In the brokenness of the information security industry, our inability to communicate effectively stands out above the rest as one of the root causes. We lack a common language that holds us all together. It’s critical that we find this common language to lay the foundation that can help us build a better industry. This communication can’t just be between information security experts, either.
In the United States, there are roughly 700,000 people that are considered “security people.” But there are 322 million people in the United States, and those people are all accessing important data. One of the biggest challenges we face in the information security industry is getting those people to care. The industry professionals cannot fix this industry themselves. It takes buy-in and understanding from those non-security people as well.
Too many times when I’ve tried to discuss my job to people, or bring up information security topics, their eyes glaze over. They say something nice just so they don’t make me feel bad, they give me a blank stare or confused look, or they just stop paying attention altogether.
So how do we break through to them? It circles back to this idea of a common language.
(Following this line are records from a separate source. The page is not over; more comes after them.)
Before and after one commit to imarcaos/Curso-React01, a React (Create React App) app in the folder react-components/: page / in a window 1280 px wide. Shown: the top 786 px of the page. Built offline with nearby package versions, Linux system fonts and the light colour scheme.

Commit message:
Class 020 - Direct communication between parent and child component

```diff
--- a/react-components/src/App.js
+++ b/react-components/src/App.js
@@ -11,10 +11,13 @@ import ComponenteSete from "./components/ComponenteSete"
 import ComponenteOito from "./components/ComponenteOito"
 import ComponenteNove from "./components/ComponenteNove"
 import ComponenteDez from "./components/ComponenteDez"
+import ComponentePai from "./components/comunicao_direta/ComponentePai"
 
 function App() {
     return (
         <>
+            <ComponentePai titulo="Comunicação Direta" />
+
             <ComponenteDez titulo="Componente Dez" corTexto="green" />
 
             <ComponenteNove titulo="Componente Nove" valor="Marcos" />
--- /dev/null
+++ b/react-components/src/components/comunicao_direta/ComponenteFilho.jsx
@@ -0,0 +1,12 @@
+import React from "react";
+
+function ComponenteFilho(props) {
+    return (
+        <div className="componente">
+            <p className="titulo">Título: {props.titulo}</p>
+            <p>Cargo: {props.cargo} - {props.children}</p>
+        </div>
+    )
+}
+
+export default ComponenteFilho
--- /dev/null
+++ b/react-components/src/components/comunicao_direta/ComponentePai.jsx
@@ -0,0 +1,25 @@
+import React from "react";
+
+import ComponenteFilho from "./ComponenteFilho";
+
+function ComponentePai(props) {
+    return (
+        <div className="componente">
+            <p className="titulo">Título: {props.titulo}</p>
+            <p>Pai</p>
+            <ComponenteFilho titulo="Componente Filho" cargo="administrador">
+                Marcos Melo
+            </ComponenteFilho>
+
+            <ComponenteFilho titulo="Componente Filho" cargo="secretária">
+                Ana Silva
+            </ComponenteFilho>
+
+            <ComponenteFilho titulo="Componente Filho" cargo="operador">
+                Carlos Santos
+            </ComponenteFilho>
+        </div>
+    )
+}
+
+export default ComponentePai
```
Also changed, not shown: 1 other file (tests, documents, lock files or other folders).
This is all personal. When an information security incident happens, when a breach happens, when data is compromised, it doesn’t just affect security people. It affects people. This is what we need to understand. We need the help of non-security people to improve the industry, and improving the industry helps people. If we can convey this effectively to non-security people, we can make a monumental step in the right direction.
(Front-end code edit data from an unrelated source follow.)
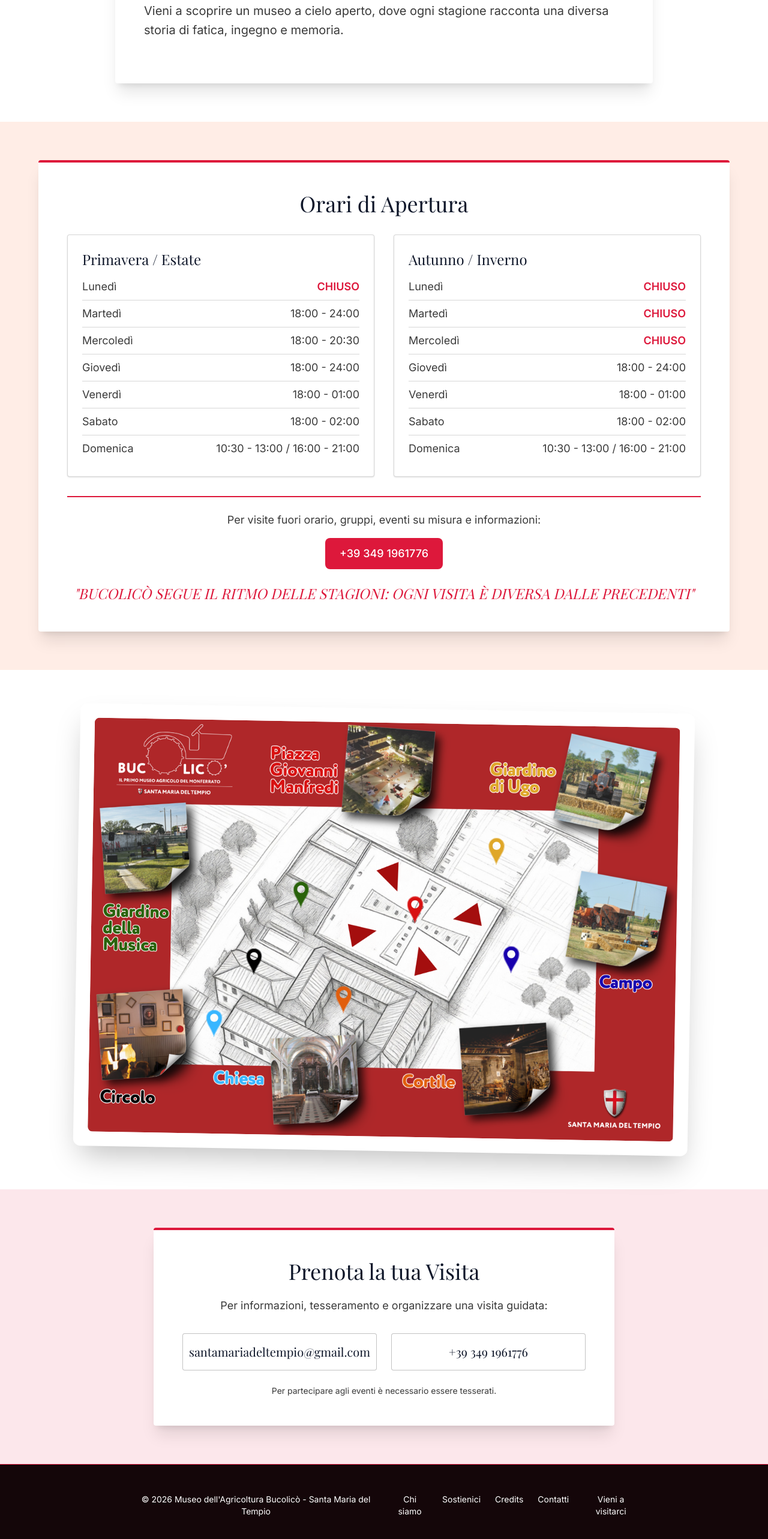
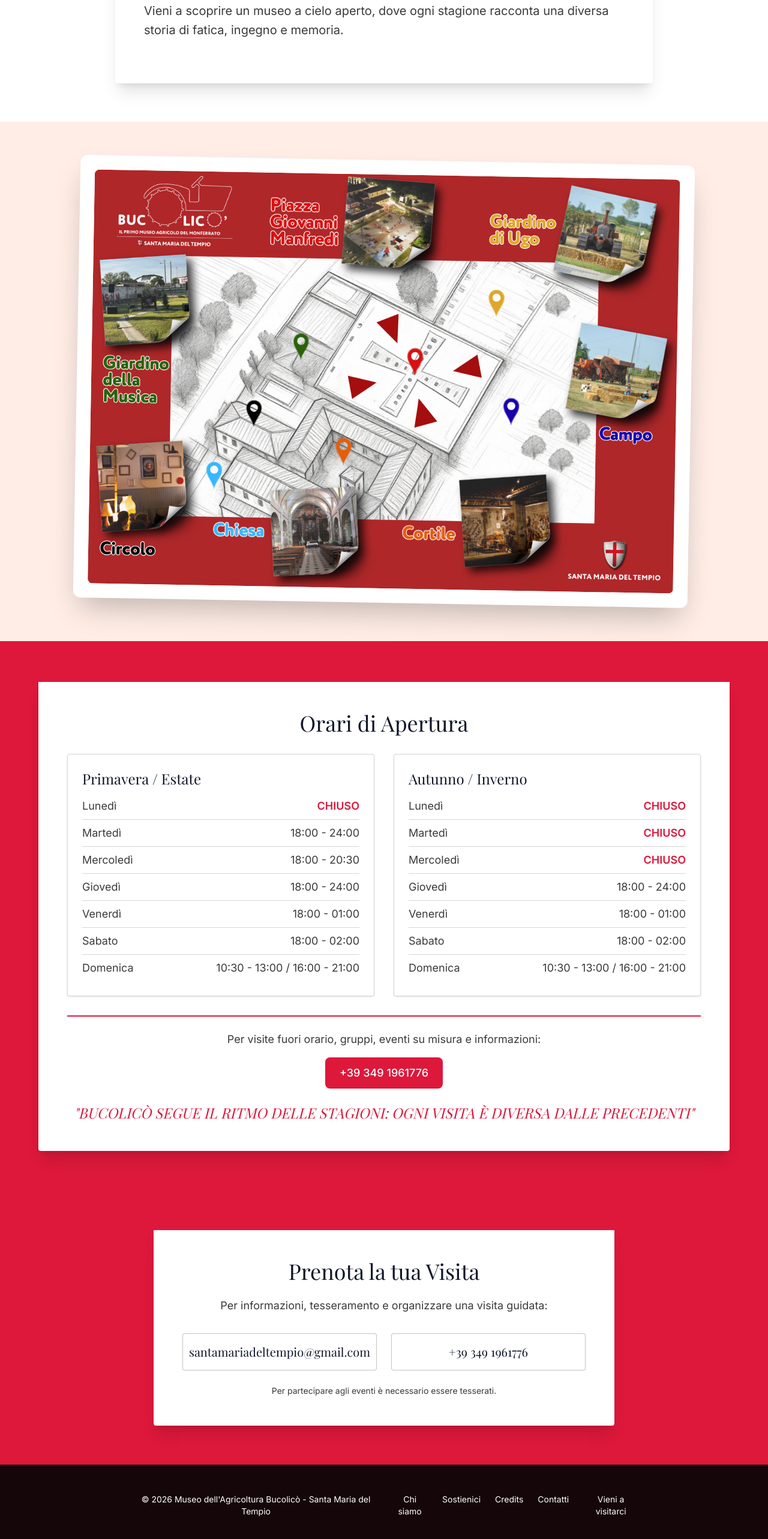
Before and after one commit to sgangol/museo-bucolico, a Next.js app: page /vieni-a-visitarci in a window 1280 px wide. Shown: the part 716-3282 px from the top of the page at 60% size. Built offline with nearby package versions, Linux system fonts and the light colour scheme.

Commit message:
feat: aggiornato testo homepage e immagine hero

```diff
--- a/src/app/vieni-a-visitarci/VieniAVISITARCI_Client.tsx
+++ b/src/app/vieni-a-visitarci/VieniAVISITARCI_Client.tsx
@@ -7,26 +7,6 @@ import Footer from "@/components/Footer";
 
 export default function VieniAVISITARCI_Client() {
   const pathname = usePathname();
-
-  const mapVariants = {
-    initial: { rotateX: 0, rotateY: 0, y: 0 },
-    hover: {
-      rotateX: 10,
-      rotateY: 10,
-      y: -20,
-      transition: { type: "spring", stiffness: 100, damping: 20 }
-    }
-  } as const;
-
-  const orariVariants = {
-    initial: { rotateX: 0, rotateY: 0, y: 0 },
-    hover: {
-      rotateX: -10,
-      rotateY: -10,
-      y: -20,
-      transition: { type: "spring", stiffness: 100, damping: 20 }
-    }
-  } as const;
 
   return (
     <main key={pathname} className="flex min-h-screen flex-col bg-brand-white overflow-x-hidden">
@@ -88,8 +68,32 @@ export default function VieniAVISITARCI_Client() {
         </div>
       </section>
 
+      {/* Map Section - Collage 3D Style */}
+      <section className="py-16 px-6 bg-brand-peach">
+        <div className="max-w-5xl mx-auto">
+          <motion.div
+            className="relative w-full mx-auto"
+            initial={{ opacity: 0, y: 50 }}
+            whileInView={{ opacity: 1, y: 0 }}
+            viewport={{ once: true, margin: "-50px" }}
+            transition={{ duration: 0.8, delay: 0.2 }}
+          >
+            <div className="bg-white rounded-xl shadow-2xl rotate-1 p-4 md:p-6">
+              <Image
+                src="/images/mappa_museo.png"
+                alt="Mappa del Museo Bucolicò"
+                width={1200}
+                height={800}
+                className="w-full h-auto object-contain rounded-lg"
+                priority
+              />
+            </div>
+          </motion.div>
+        </div>
+      </section>
+
       {/* Hours Section */}
-      <section className="py-16 px-6 bg-brand-peach">
+      <section className="py-16 px-6 bg-brand-red">
         <div className="max-w-6xl mx-auto">
           <div className="bg-brand-white p-8 md:p-12 rounded-sm shadow-xl border-t-4 border-brand-red">
             <h2 className="font-serif text-3xl md:text-4xl text-brand-dark mb-8 text-center">
@@ -189,32 +193,8 @@ export default function VieniAVISITARCI_Client() {
         </div>
       </section>
 
-      {/* Map Section - Collage 3D Style */}
-      <section className="py-16 px-6 bg-brand-white">
-        <div className="max-w-5xl mx-auto">
-          <motion.div
-            className="relative w-full mx-auto"
-            initial={{ opacity: 0, y: 50 }}
-            whileInView={{ opacity: 1, y: 0 }}
-            viewport={{ once: true, margin: "-50px" }}
-            transition={{ duration: 0.8, delay: 0.2 }}
-          >
-            <div className="bg-white rounded-xl shadow-2xl rotate-1 p-4 md:p-6">
-              <Image
-                src="/images/mappa_museo.png"
-                alt="Mappa del Museo Bucolicò"
-                width={1200}
-                height={800}
-                className="w-full h-auto object-contain rounded-lg"
-                priority
-              />
-            </div>
-          </motion.div>
-        </div>
-      </section>
-
       {/* Contact CTA Section */}
-      <section className="py-16 px-6 bg-brand-red/10">
+      <section className="py-16 px-6 bg-brand-red">
         <div className="max-w-3xl mx-auto text-center">
           <div className="bg-brand-white p-8 md:p-12 rounded-sm shadow-xl border-t-4 border-brand-red">
             <h2 className="font-serif text-3xl md:text-4xl text-brand-dark mb-6">
```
One of the best ways that we can get people speaking a similar language to us, and understanding the significance of information security is to tell stories. Giving people real-life examples of how others just like them have been impacted by information security incidents can light the proverbial lightbulb above their heads. Storytelling is one technique by which we can all come to a mutual understanding about exactly why this is important.
Setting an Example
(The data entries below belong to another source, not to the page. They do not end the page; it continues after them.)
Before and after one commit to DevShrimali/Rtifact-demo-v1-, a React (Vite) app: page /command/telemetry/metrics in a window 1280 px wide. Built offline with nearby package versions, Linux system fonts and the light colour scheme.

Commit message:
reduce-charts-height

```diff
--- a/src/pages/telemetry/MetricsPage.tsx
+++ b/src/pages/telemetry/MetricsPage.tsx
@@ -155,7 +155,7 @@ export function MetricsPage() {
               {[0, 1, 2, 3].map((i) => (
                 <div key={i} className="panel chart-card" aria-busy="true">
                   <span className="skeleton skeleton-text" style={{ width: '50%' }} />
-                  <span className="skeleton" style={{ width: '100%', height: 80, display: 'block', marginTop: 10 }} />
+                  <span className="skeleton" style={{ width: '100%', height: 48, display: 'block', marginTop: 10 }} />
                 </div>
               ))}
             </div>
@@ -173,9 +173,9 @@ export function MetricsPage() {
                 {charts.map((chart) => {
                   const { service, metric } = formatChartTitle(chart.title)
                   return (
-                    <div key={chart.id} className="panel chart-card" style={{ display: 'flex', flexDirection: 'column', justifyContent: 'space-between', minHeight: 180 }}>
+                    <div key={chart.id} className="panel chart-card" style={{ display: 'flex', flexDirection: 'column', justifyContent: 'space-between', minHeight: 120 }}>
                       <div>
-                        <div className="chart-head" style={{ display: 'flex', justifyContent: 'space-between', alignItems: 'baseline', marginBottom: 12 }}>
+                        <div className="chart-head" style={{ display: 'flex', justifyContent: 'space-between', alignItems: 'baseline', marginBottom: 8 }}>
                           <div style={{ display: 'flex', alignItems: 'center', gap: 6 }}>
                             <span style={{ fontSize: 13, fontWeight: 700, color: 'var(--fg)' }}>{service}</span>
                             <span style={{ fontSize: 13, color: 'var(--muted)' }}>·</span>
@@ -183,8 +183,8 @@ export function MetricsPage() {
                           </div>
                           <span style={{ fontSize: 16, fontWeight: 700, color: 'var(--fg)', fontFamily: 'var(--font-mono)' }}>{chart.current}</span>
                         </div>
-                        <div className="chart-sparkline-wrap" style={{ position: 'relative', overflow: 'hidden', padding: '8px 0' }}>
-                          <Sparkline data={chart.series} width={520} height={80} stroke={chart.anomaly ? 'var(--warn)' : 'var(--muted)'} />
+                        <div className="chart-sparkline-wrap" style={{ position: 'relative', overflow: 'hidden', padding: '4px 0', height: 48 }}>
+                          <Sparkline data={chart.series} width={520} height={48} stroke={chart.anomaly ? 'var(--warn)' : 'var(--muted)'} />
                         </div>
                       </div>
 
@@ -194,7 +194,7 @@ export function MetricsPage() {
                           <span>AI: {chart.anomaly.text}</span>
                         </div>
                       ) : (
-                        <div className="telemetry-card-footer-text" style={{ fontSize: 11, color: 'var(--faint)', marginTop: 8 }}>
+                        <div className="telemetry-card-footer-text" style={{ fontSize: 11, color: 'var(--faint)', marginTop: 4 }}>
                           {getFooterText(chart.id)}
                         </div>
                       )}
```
There are hundreds of stories that can be told about information security incidents, and they all share a common theme. They all had consequences, and those consequences impacted people.
I recently heard about a 60-year-old woman who visited the doctor’s office for an appointment, and they congratulated her on the birth of her newborn. Confused, she looked at the nurse and said that that ship had sailed long ago. As it turns out someone had stolen her identity to pay for hospital visits during the birth of their child on this lady’s insurance. Imagine if that was your mother or grandmother.
Not too long ago, a report came out that stated that about a fifth of educational institutions (schools) have been breached in some capacity. These breaches compromised student health records, contact information, and other personal and confidential information. If that was your child, would you find information security important?
These stories and the ones like them are relatable and impactful. Storytelling helps create a common language because it enhances the understanding of the significance of these incidents through their relatability. “If it happened to these people, it could certainly happen to me or a loved one, and I don’t want that to happen.” If we can generate and practice a common language, we will create allies to help us improve the brokenness of the information security industry, and ultimately protect more people and their information.